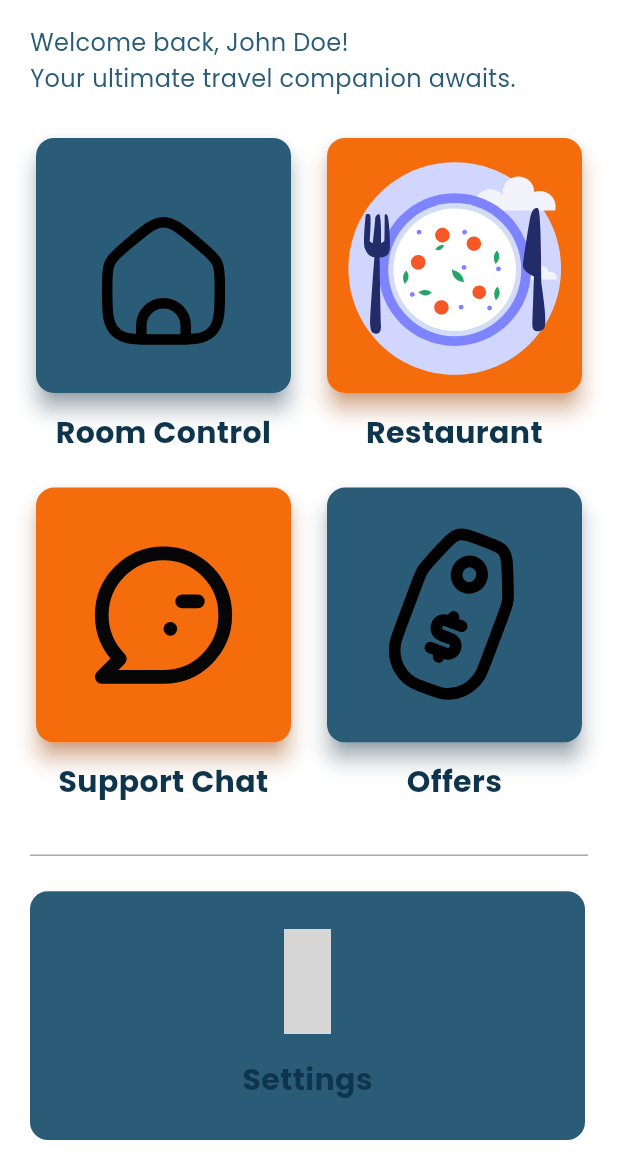
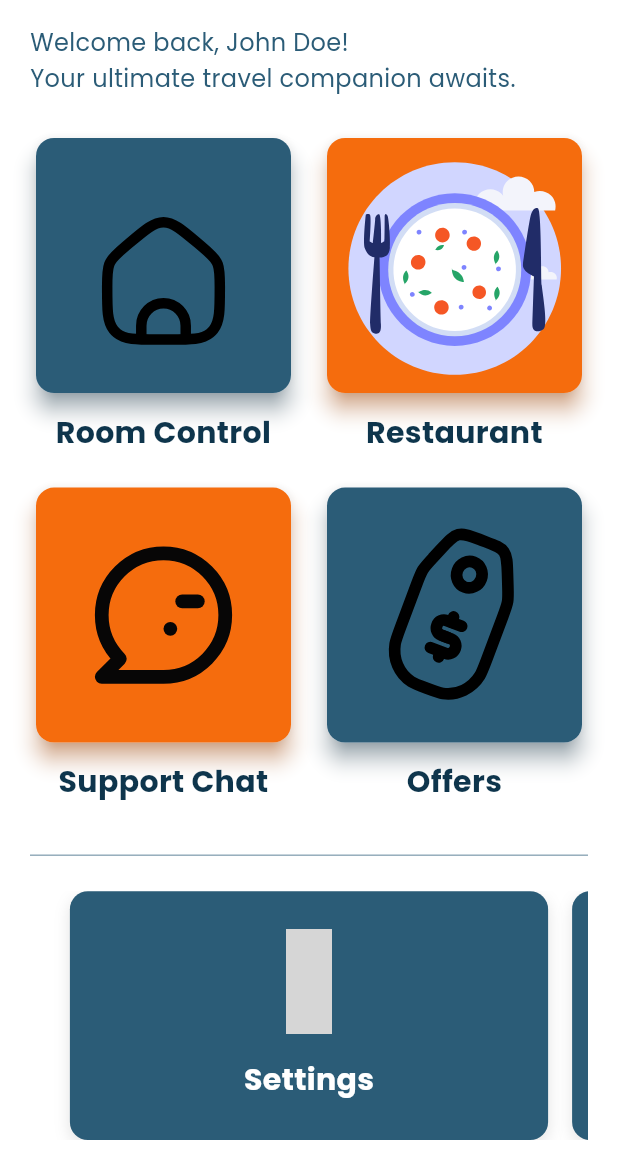
Before and after one commit to 3madhani/digy_stay, a Flutter app: the HomeView screen opened by its route, on a phone screen of 412 x 824 dp, the part 60-1236 px from its top. Run offline on Flutter 3.47's test engine with Material 3 defaults, Android fonts, the phone set to English and light mode, and no system bars; drawn by our look-alikes of lottie; our stand-ins replace dots_indicator, flutter_svg, iconsax, shared_preferences; accounts and stored records are empty; grey boxes are pictures that could not be loaded.

Commit message:
feat: Implement animated horizontal list and update ListViewContainer styling

```diff
--- a/lib/feature/home/presentaion/views/home_view.dart
+++ b/lib/feature/home/presentaion/views/home_view.dart
@@ -3,13 +3,11 @@ import 'package:flutter/material.dart';
 import 'widgets/home_view_body.dart';
 
 class HomeView extends StatelessWidget {
+  static const String routeName = 'homeView';
   const HomeView({super.key});
-  static const String routeName = 'homeView';
 
   @override
   Widget build(BuildContext context) {
-    return Scaffold(
-      body: SafeArea(child: HomeViewBody()),
-    );
+    return Scaffold(body: SafeArea(child: HomeViewBody()));
   }
 }
--- /dev/null
+++ b/lib/feature/home/presentaion/views/widgets/animate_horizental_list.dart
@@ -0,0 +1,44 @@
+import 'package:flutter/material.dart';
+
+import 'list_view_continer.dart';
+
+class AnimatedHorizontalList extends StatefulWidget {
+  const AnimatedHorizontalList({super.key});
+
+  @override
+  State<AnimatedHorizontalList> createState() => _AnimatedHorizontalListState();
+}
+
+class _AnimatedHorizontalListState extends State<AnimatedHorizontalList> {
+  final PageController _pageController = PageController(
+    viewportFraction: 0.9, // Increased from 0.8 to 0.9 for wider cards
+  );
+
+  @override
+  Widget build(BuildContext context) {
+    return Expanded(
+      child: PageView.builder(
+        controller: _pageController,
+        physics: const BouncingScrollPhysics(),
+        itemBuilder: (context, index) {
+          return AnimatedBuilder(
+            animation: _pageController,
+            builder: (context, child) {
+              double value = 1.0;
+              if (_pageController.position.haveDimensions) {
+                value = _pageController.page! - index;
+                value = (1 - (value.abs() * 0.7)).clamp(0.0, 1.0);
+              }
+
+              return Transform.scale(
+                scale: value,
+                child: Transform.rotate(angle: (1 - value) * 0.2, child: child),
+              );
+            },
+            child: const ListViewContainer(),
+          );
+        },
+      ),
+    );
+  }
+}
--- a/lib/feature/home/presentaion/views/widgets/home_view_body.dart
+++ b/lib/feature/home/presentaion/views/widgets/home_view_body.dart
@@ -3,8 +3,8 @@ import 'package:digy_stay/core/utils/app_colors.dart';
 import 'package:digy_stay/core/utils/app_text_styles.dart';
 import 'package:flutter/material.dart';
 
+import 'animate_horizental_list.dart';
 import 'home_grid_view.dart';
-import 'list_view_continer.dart';
 
 class HomeViewBody extends StatelessWidget {
   const HomeViewBody({super.key});
@@ -38,19 +38,7 @@ class HomeViewBody extends StatelessWidget {
             thickness: 1,
           ),
           const SizedBox(height: 16),
-          Expanded(
-            child: ListView(
-              scrollDirection: Axis.horizontal,
-              physics: const BouncingScrollPhysics(),
-              children: [
-                ListViewContainer(),
-                const SizedBox(width: 16),
-                ListViewContainer(),
-                const SizedBox(width: 16),
-                ListViewContainer(),
-              ],
-            ),
-          ),
+          AnimatedHorizontalList(),
           const SizedBox(height: 24),
         ],
       ),
--- a/lib/feature/home/presentaion/views/widgets/list_view_continer.dart
+++ b/lib/feature/home/presentaion/views/widgets/list_view_continer.dart
@@ -10,20 +10,28 @@ class ListViewContainer extends StatelessWidget {
   @override
   Widget build(BuildContext context) {
     return Container(
-      width: MediaQuery.of(context).size.width - 42,
+      margin: const EdgeInsets.symmetric(horizontal: 8),
+      width: MediaQuery.of(context).size.width * 0.85, // wider now
       decoration: BoxDecoration(
         color: AppColors.primaryLightColor,
         borderRadius: BorderRadius.circular(12),
+        boxShadow: [
+          BoxShadow(
+            color: Colors.black.withOpacity(0.1),
+            blurRadius: 8,
+            offset: const Offset(0, 4),
+          ),
+        ],
       ),
       child: Column(
         mainAxisSize: MainAxisSize.min,
         mainAxisAlignment: MainAxisAlignment.center,
         children: [
-          Icon(Iconsax.setting, size: 70, color: AppColors.primaryColor),
+          Icon(Iconsax.setting, size: 70, color: Colors.white),
           const SizedBox(height: 16),
           Text(
             "Settings",
-            style: AppTextStyles.bold20.copyWith(color: AppColors.primaryColor),
+            style: AppTextStyles.bold20.copyWith(color: Colors.white),
           ),
         ],
       ),
```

● ● ● ● ● ● ●

#### Aim of the exercise
Your copy should match the records word for word, with the pictures removed.

#### Written reply
Before and after one commit to 3madhani/digy_stay, a Flutter app: the HomeView screen opened by its route, on a phone screen of 412 x 824 dp, the part 60-1236 px from its top. Run offline on Flutter 3.47's test engine with Material 3 defaults, Android fonts, the phone set to English and light mode, and no system bars; drawn by our look-alikes of lottie; our stand-ins replace dots_indicator, flutter_svg, iconsax, shared_preferences; accounts and stored records are empty; grey boxes are pictures that could not be loaded.

Commit message:
feat: Implement animated horizontal list and update ListViewContainer styling

```diff
--- a/lib/feature/home/presentaion/views/home_view.dart
+++ b/lib/feature/home/presentaion/views/home_view.dart
@@ -3,13 +3,11 @@ import 'package:flutter/material.dart';
 import 'widgets/home_view_body.dart';
 
 class HomeView extends StatelessWidget {
+  static const String routeName = 'homeView';
   const HomeView({super.key});
-  static const String routeName = 'homeView';
 
   @override
   Widget build(BuildContext context) {
-    return Scaffold(
-      body: SafeArea(child: HomeViewBody()),
-    );
+    return Scaffold(body: SafeArea(child: HomeViewBody()));
   }
 }
--- /dev/null
+++ b/lib/feature/home/presentaion/views/widgets/animate_horizental_list.dart
@@ -0,0 +1,44 @@
+import 'package:flutter/material.dart';
+
+import 'list_view_continer.dart';
+
+class AnimatedHorizontalList extends StatefulWidget {
+  const AnimatedHorizontalList({super.key});
+
+  @override
+  State<AnimatedHorizontalList> createState() => _AnimatedHorizontalListState();
+}
+
+class _AnimatedHorizontalListState extends State<AnimatedHorizontalList> {
+  final PageController _pageController = PageController(
+    viewportFraction: 0.9, // Increased from 0.8 to 0.9 for wider cards
+  );
+
+  @override
+  Widget build(BuildContext context) {
+    return Expanded(
+      child: PageView.builder(
+        controller: _pageController,
+        physics: const BouncingScrollPhysics(),
+        itemBuilder: (context, index) {
+          return AnimatedBuilder(
+            animation: _pageController,
+            builder: (context, child) {
+              double value = 1.0;
+              if (_pageController.position.haveDimensions) {
+                value = _pageController.page! - index;
+                value = (1 - (value.abs() * 0.7)).clamp(0.0, 1.0);
+              }
+
+              return Transform.scale(
+                scale: value,
+                child: Transform.rotate(angle: (1 - value) * 0.2, child: child),
+              );
+            },
+            child: const ListViewContainer(),
+          );
+        },
+      ),
+    );
+  }
+}
--- a/lib/feature/home/presentaion/views/widgets/home_view_body.dart
+++ b/lib/feature/home/presentaion/views/widgets/home_view_body.dart
@@ -3,8 +3,8 @@ import 'package:digy_stay/core/utils/app_colors.dart';
 import 'package:digy_stay/core/utils/app_text_styles.dart';
 import 'package:flutter/material.dart';
 
+import 'animate_horizental_list.dart';
 import 'home_grid_view.dart';
-import 'list_view_continer.dart';
 
 class HomeViewBody extends StatelessWidget {
   const HomeViewBody({super.key});
@@ -38,19 +38,7 @@ class HomeViewBody extends StatelessWidget {
             thickness: 1,
           ),
           const SizedBox(height: 16),
-          Expanded(
-            child: ListView(
-              scrollDirection: Axis.horizontal,
-              physics: const BouncingScrollPhysics(),
-              children: [
-                ListViewContainer(),
-                const SizedBox(width: 16),
-                ListViewContainer(),
-                const SizedBox(width: 16),
-                ListViewContainer(),
-              ],
-            ),
-          ),
+          AnimatedHorizontalList(),
           const SizedBox(height: 24),
         ],
       ),
--- a/lib/feature/home/presentaion/views/widgets/list_view_continer.dart
+++ b/lib/feature/home/presentaion/views/widgets/list_view_continer.dart
@@ -10,20 +10,28 @@ class ListViewContainer extends StatelessWidget {
   @override
   Widget build(BuildContext context) {
     return Container(
-      width: MediaQuery.of(context).size.width - 42,
+      margin: const EdgeInsets.symmetric(horizontal: 8),
+      width: MediaQuery.of(context).size.width * 0.85, // wider now
       decoration: BoxDecoration(
         color: AppColors.primaryLightColor,
         borderRadius: BorderRadius.circular(12),
+        boxShadow: [
+          BoxShadow(
+            color: Colors.black.withOpacity(0.1),
+            blurRadius: 8,
+            offset: const Offset(0, 4),
+          ),
+        ],
       ),
       child: Column(
         mainAxisSize: MainAxisSize.min,
         mainAxisAlignment: MainAxisAlignment.center,
         children: [
-          Icon(Iconsax.setting, size: 70, color: AppColors.primaryColor),
+          Icon(Iconsax.setting, size: 70, color: Colors.white),
           const SizedBox(height: 16),
           Text(
             "Settings",
-            style: AppTextStyles.bold20.copyWith(color: AppColors.primaryColor),
+            style: AppTextStyles.bold20.copyWith(color: Colors.white),
           ),
         ],
       ),
```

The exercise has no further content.